TechnoEnvironments describe newly evolving socio-materialities connected to technology in environmental transformations in SEA. TechnoEnvironments are constituted and mediated by material infrastructures, connecting and simultaneously excluding people, things, and ideas. More empirically grounded work is needed in the field of socio-materiality to reveal interlinkages between newly introduced technologies and socio-political realms. We look at how material characteristics of things and technology dictate the particular forms for their conceptualization (Holbraad 2011). According to Latour (2005) we define ‘the social’ as an assembly of human and non-human interactions. We link to Alaimo and Hekman’s (2008) understanding that the non-human realm has signifying force and intersectionality determines human-material connections.

We aim to discuss methods to analyse socio-material imaginaries and practices and to examine the relations that hold them in place and the labours that sustain them (Suchman 2012). We thus need to investigate the specific agential intra-actions determining the boundaries and properties of a phenomena and turn particular embodied concepts meaningful. We are interested in how to research complex socio-material practices to understand ever new relations between the “natural”and the technological, their meanings and imaginaries (Le Cain 2017). Against the background of sustainability discourses, we test transdisciplinary approaches as well as the potential of art-based-research. We warmly welcome short think pieces on
• How do the conceptualizations of TechnoEnvironments travel globally and are implemented locally? Which knowledge is produced by whom, for whom and transferred?
• How does intersectionality play a role in thinking about socio-materialities in respect to class, race and gender for example in defining technology as male and ‘nature’ as female?
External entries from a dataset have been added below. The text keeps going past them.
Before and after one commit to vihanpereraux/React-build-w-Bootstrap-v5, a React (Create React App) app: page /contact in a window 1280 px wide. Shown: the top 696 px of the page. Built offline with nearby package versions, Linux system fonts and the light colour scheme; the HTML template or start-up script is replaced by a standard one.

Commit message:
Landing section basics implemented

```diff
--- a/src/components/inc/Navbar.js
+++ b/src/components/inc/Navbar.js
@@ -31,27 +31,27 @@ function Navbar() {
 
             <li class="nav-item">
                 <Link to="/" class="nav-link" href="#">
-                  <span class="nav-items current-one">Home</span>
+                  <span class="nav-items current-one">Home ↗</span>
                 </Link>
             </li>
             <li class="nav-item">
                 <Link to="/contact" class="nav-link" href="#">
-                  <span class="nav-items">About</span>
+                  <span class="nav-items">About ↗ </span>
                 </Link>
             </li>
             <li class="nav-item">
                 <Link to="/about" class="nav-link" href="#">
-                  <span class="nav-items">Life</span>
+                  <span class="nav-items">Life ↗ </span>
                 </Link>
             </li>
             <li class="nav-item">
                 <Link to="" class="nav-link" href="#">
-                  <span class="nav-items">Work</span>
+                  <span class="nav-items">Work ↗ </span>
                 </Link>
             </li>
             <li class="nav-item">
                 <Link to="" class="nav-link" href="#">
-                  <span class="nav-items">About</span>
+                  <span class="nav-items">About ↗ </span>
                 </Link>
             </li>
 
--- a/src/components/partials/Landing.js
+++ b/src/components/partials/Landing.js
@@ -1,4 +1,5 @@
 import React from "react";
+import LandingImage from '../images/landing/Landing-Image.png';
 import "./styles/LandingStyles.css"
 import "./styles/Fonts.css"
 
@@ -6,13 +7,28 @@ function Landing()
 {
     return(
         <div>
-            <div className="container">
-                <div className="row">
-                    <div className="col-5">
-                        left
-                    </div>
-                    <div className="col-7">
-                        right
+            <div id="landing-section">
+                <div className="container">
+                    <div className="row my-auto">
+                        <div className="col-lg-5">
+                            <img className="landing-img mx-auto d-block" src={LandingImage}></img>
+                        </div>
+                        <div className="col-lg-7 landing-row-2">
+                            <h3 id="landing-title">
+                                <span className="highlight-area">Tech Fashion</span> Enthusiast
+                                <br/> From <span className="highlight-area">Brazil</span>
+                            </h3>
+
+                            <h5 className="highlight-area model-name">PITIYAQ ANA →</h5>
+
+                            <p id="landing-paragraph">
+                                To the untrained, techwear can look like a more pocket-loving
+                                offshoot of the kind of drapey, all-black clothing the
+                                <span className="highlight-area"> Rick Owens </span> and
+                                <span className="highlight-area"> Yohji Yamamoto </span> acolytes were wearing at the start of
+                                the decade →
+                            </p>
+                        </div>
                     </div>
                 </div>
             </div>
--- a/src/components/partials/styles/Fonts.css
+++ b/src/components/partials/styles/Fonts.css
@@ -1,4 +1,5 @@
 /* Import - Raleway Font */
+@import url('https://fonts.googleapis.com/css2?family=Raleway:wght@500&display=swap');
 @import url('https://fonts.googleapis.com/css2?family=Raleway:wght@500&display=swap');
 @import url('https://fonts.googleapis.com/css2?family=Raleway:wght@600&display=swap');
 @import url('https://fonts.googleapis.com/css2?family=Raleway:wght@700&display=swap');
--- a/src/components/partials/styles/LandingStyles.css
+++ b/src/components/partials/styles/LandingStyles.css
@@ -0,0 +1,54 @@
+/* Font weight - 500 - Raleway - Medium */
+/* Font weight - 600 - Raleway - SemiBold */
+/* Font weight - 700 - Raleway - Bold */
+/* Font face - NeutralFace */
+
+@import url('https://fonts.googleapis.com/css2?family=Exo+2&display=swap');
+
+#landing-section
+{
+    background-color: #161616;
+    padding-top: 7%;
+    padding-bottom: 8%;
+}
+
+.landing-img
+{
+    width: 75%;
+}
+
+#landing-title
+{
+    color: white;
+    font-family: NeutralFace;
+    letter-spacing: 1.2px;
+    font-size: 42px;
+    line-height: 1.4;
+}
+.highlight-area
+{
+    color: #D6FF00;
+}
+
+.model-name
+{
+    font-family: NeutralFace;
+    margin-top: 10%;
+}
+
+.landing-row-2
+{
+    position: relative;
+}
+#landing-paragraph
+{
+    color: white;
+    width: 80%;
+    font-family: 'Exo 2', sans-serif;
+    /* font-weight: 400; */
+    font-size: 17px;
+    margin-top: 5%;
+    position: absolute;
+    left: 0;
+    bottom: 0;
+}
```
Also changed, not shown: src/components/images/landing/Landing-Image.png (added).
• How can a transdisciplinary research approach involve different knowledge producers under semi-authoritarian conditions and for example employ art-based-research? We invite contributions coming from STS (Science and technology studies), sustainability science, environmental anthropology and area studies to contribute to an interactive workshop. Conveners will present the results of these meetings to a larger audience at the end of the conference.